Heathland Project Report Report Introduction Contents Summary
left: view South East across the Heathland Restoration site.
The initial vegetation cover on the project site was very heterogeneous. This was a direct consequence of the extremely diverse seed bank which must have accumulated in the soil over many years. Selective germination from this diverse seed bank, in response to differing environmental conditions across the site, led to the production of a clearly non-uniform initial plant cover. The survey carried out in 1996 served as a base-line survey which identified these initial vegetational differences, as yet unrelated to differing management techniques in the sections.
The initial heterogeneity of the vegetation is slowly declining, as those species favoured by current conditions spread and those which are unsuited, die out. (Current conditions on the site are the result of a combination of climatic factors and the prevailing management regime.) Overall, the vegetation on the project site is making slow but steady progress towards becoming a dry heath community.
The northern sections of the project site (5 - 9) are more favourable for the development of heath species than the southern sections (1 - 4). The southern sections are heavily influenced by adjacent woodland and to date, show no sign of developing a heath-type community.
Differing management techniques have now resulted in clearly visible differences between strips with different management regimes.
The control strip (5), which has been left untouched, provides a good example of what conditions would be like on much of the project site in the absence of any management. It is now dominated by Gorse (Ulex europaeus) which is over head height (ca 2m tall), and by tree seedlings such as Silver Birch (Betula pendula), Cherry (Prunus sp.), Willow (Salix caprea agg. and S. aurita) and Rhododendron (Rhododendron ponticum). The vegetation here forms a thick almost impenetrable cover, permeated by Brambles (Rubus fruticosus agg.) and with occasional grassy clearings where Heather (Calluna vulgaris) and Bell Heather (Erica cinerea) grow in isolated patches.

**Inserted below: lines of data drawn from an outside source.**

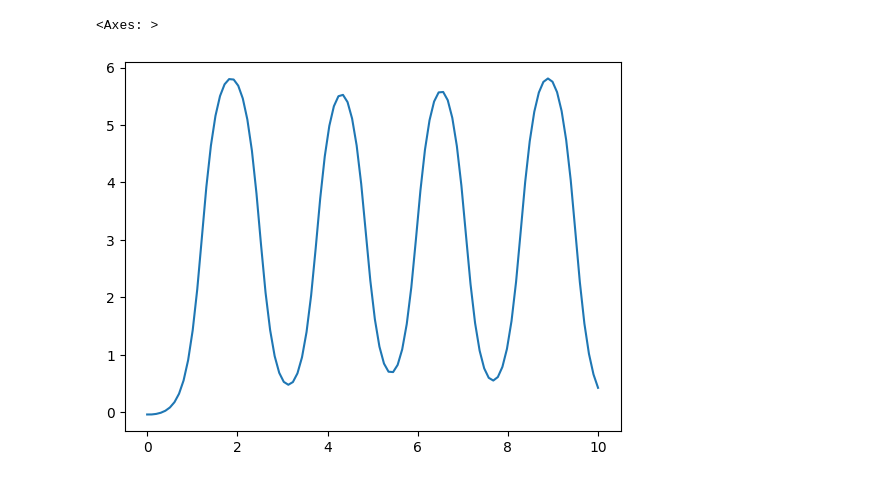
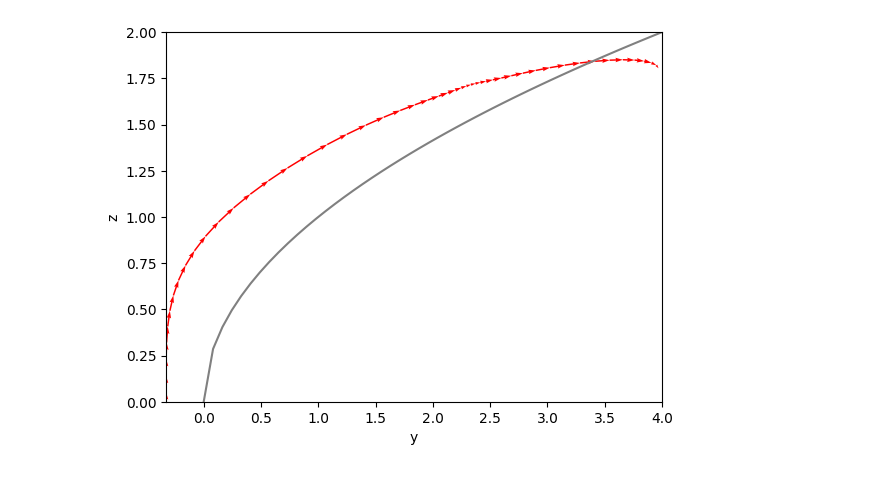
Before and after one commit to gooplancton/torch_nodec, a Jupyter notebook: viz-playground.ipynb, the cells around one changed output. Cells and saved outputs as stored; diff of their text form; code cells hidden in the pictures.

```diff
--- a/viz-playground.ipynb
+++ b/viz-playground.ipynb
@@ -41,3 +105,10 @@ u = controls.squeeze().detach().numpy()
+# %%
+y = y[:, 0]
+# %%
+z = z[:, 0]
+# %%
+y_star = torch.linspace(0, 4, 50)
+z_star = torch.sqrt(y_star)
 # %%
 import seaborn as sns
 import matplotlib.pyplot as plt
@@ -71,6 +115,27 @@ array([-0.03691575, -0.03633274, -0.02695163, -0.0069535 ,  0.02785841,
-# %%
-theta = trajectory[:, :, 2].squeeze().detach().numpy()
-sns.lineplot(x=t, y=theta)
-# %% [output]
-<Axes: >
-[figure, removed]
+# %%
+x_actual = y
+x_desired = y_star
+y_actual = z
+y_desired = z_star
+# %%
+# Create a new plot
+fig, ax = plt.subplots()
+
+# Plot the desired trajectory as a grey line
+sns.lineplot(x=x_desired, y=y_desired, color='grey', ax=ax)
+
+# Plot the actual trajectory as a series of red arrows
+sns.lineplot(x=x_actual, y=y_actual, color='red', ax=ax, alpha=0.5, linewidth=0)
+ax.quiver(x_actual[:-1], y_actual[:-1], x_actual[1:]-x_actual[:-1], y_actual[1:]-y_actual[:-1],
+          scale_units='xy', angles='xy', scale=1, color='red', width=0.003)
+
+# Set the x and y limits of the plot
+ax.set_xlim(min(min(x_actual), min(x_desired)), max(max(x_actual), max(x_desired)))
+ax.set_ylim(min(min(y_actual), min(y_desired)), max(max(y_actual), max(y_desired)))
+
+ax.set_xlabel("y")
+ax.set_ylabel("z")
+# Show the plot
+plt.show()
+# %% [output]
+[figure, added]
```
Also changed, not shown: parts of 11 cells of this notebook, 6 other files.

The vegetation present on other sections of the site is the result of an amalgam of controlling factors. Local environmental factors primarily determine what is present, with modifications to this superimposed by differing management techniques.
left: "A" level student conducting a survey on the Heathland Restoration site.
The southern sections, 1 - 4, show few clearly demarcated differences between them, except in the spring, when sections 1 and 3 are ablaze with Bluebells (Endymion nonscriptus). Sections 2 and 4 are then visibly different because the Bluebells have greatly decreased in these spring brushcut areas. At other times of the year these strips form grassy meadows. The only really visible distinction between them is the presence of more tree seedlings and bracken in section 1 because of its close proximity to the adjacent woodland. So far, in this southern region, environmental factors are paramount in determining the vegetation cover.